**WORK TASK**:
Although the records contain pictures, only their text should be reproduced, exactly as written.

Excerpts from a dataset:

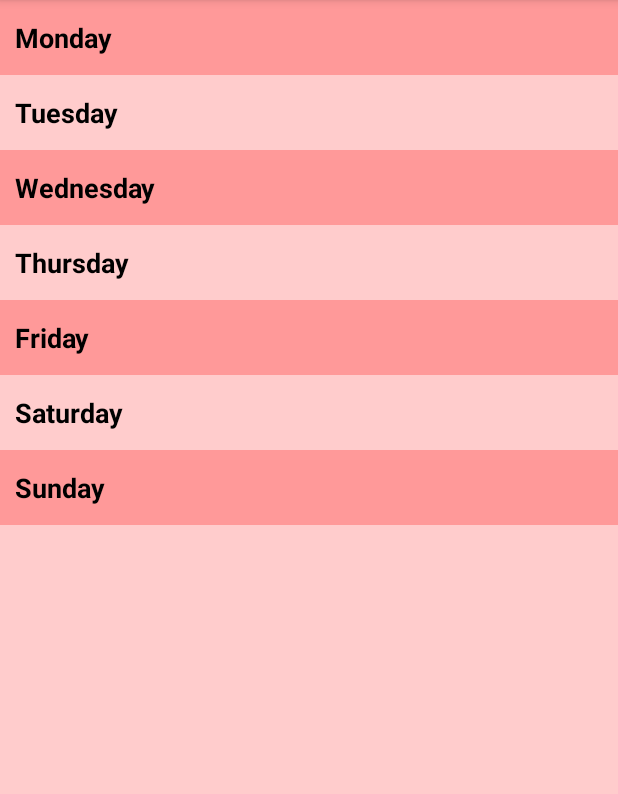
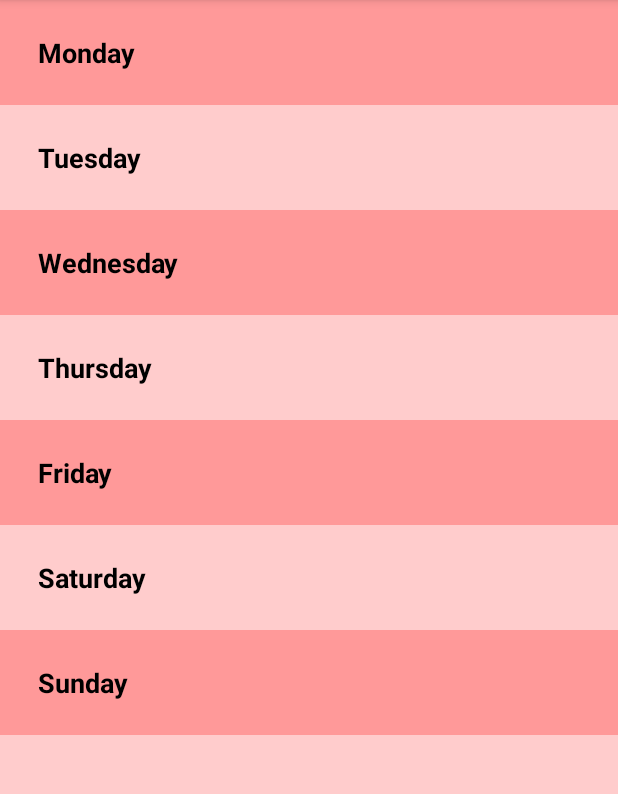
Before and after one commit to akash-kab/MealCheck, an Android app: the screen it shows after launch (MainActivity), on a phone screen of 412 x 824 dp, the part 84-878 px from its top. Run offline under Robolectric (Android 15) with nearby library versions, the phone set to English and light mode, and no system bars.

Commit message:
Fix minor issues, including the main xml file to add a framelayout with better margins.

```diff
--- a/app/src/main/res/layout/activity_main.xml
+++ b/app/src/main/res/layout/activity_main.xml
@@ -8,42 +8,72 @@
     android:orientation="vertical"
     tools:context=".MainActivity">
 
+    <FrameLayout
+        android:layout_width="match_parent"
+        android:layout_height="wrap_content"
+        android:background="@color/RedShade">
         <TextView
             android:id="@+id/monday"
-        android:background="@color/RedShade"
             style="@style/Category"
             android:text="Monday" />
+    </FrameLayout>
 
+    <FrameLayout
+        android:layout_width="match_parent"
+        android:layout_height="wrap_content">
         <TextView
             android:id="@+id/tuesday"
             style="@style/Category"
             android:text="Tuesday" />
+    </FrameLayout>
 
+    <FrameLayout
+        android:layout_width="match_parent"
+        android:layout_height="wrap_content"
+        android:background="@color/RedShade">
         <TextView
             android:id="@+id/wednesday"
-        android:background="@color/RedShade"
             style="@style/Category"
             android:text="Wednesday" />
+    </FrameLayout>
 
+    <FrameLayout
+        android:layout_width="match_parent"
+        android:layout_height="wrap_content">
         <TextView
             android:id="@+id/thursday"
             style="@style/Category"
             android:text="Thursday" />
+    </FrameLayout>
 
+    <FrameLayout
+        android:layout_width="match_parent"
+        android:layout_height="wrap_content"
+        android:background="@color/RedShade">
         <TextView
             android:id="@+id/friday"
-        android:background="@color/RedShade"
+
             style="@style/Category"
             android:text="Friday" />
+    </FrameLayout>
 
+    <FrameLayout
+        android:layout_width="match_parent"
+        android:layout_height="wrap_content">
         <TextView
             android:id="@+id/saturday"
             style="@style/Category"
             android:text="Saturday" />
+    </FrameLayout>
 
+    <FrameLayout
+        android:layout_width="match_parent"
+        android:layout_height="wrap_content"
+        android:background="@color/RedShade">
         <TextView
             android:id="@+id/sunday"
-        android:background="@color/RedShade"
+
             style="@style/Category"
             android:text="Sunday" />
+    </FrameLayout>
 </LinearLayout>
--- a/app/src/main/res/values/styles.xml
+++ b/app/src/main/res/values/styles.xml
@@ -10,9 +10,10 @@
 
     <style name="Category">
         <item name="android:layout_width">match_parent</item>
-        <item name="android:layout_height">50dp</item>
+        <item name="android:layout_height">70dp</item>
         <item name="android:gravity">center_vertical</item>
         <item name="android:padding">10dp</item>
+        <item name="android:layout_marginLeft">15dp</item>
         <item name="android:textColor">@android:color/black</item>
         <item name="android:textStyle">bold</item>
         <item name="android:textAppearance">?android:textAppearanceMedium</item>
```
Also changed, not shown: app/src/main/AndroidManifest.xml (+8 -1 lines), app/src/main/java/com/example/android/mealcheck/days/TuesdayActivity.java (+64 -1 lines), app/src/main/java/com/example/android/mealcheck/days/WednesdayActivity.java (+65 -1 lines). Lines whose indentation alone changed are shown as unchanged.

**REPLY TO THE EXERCISE**:
Before and after one commit to akash-kab/MealCheck, an Android app: the screen it shows after launch (MainActivity), on a phone screen of 412 x 824 dp, the part 84-878 px from its top. Run offline under Robolectric (Android 15) with nearby library versions, the phone set to English and light mode, and no system bars.

Commit message:
Fix minor issues, including the main xml file to add a framelayout with better margins.

```diff
--- a/app/src/main/res/layout/activity_main.xml
+++ b/app/src/main/res/layout/activity_main.xml
@@ -8,42 +8,72 @@
     android:orientation="vertical"
     tools:context=".MainActivity">
 
+    <FrameLayout
+        android:layout_width="match_parent"
+        android:layout_height="wrap_content"
+        android:background="@color/RedShade">
         <TextView
             android:id="@+id/monday"
-        android:background="@color/RedShade"
             style="@style/Category"
             android:text="Monday" />
+    </FrameLayout>
 
+    <FrameLayout
+        android:layout_width="match_parent"
+        android:layout_height="wrap_content">
         <TextView
             android:id="@+id/tuesday"
             style="@style/Category"
             android:text="Tuesday" />
+    </FrameLayout>
 
+    <FrameLayout
+        android:layout_width="match_parent"
+        android:layout_height="wrap_content"
+        android:background="@color/RedShade">
         <TextView
             android:id="@+id/wednesday"
-        android:background="@color/RedShade"
             style="@style/Category"
             android:text="Wednesday" />
+    </FrameLayout>
 
+    <FrameLayout
+        android:layout_width="match_parent"
+        android:layout_height="wrap_content">
         <TextView
             android:id="@+id/thursday"
             style="@style/Category"
             android:text="Thursday" />
+    </FrameLayout>
 
+    <FrameLayout
+        android:layout_width="match_parent"
+        android:layout_height="wrap_content"
+        android:background="@color/RedShade">
         <TextView
             android:id="@+id/friday"
-        android:background="@color/RedShade"
+
             style="@style/Category"
             android:text="Friday" />
+    </FrameLayout>
 
+    <FrameLayout
+        android:layout_width="match_parent"
+        android:layout_height="wrap_content">
         <TextView
             android:id="@+id/saturday"
             style="@style/Category"
             android:text="Saturday" />
+    </FrameLayout>
 
+    <FrameLayout
+        android:layout_width="match_parent"
+        android:layout_height="wrap_content"
+        android:background="@color/RedShade">
         <TextView
             android:id="@+id/sunday"
-        android:background="@color/RedShade"
+
             style="@style/Category"
             android:text="Sunday" />
+    </FrameLayout>
 </LinearLayout>
--- a/app/src/main/res/values/styles.xml
+++ b/app/src/main/res/values/styles.xml
@@ -10,9 +10,10 @@
 
     <style name="Category">
         <item name="android:layout_width">match_parent</item>
-        <item name="android:layout_height">50dp</item>
+        <item name="android:layout_height">70dp</item>
         <item name="android:gravity">center_vertical</item>
         <item name="android:padding">10dp</item>
+        <item name="android:layout_marginLeft">15dp</item>
         <item name="android:textColor">@android:color/black</item>
         <item name="android:textStyle">bold</item>
         <item name="android:textAppearance">?android:textAppearanceMedium</item>
```
Also changed, not shown: app/src/main/AndroidManifest.xml (+8 -1 lines), app/src/main/java/com/example/android/mealcheck/days/TuesdayActivity.java (+64 -1 lines), app/src/main/java/com/example/android/mealcheck/days/WednesdayActivity.java (+65 -1 lines). Lines whose indentation alone changed are shown as unchanged.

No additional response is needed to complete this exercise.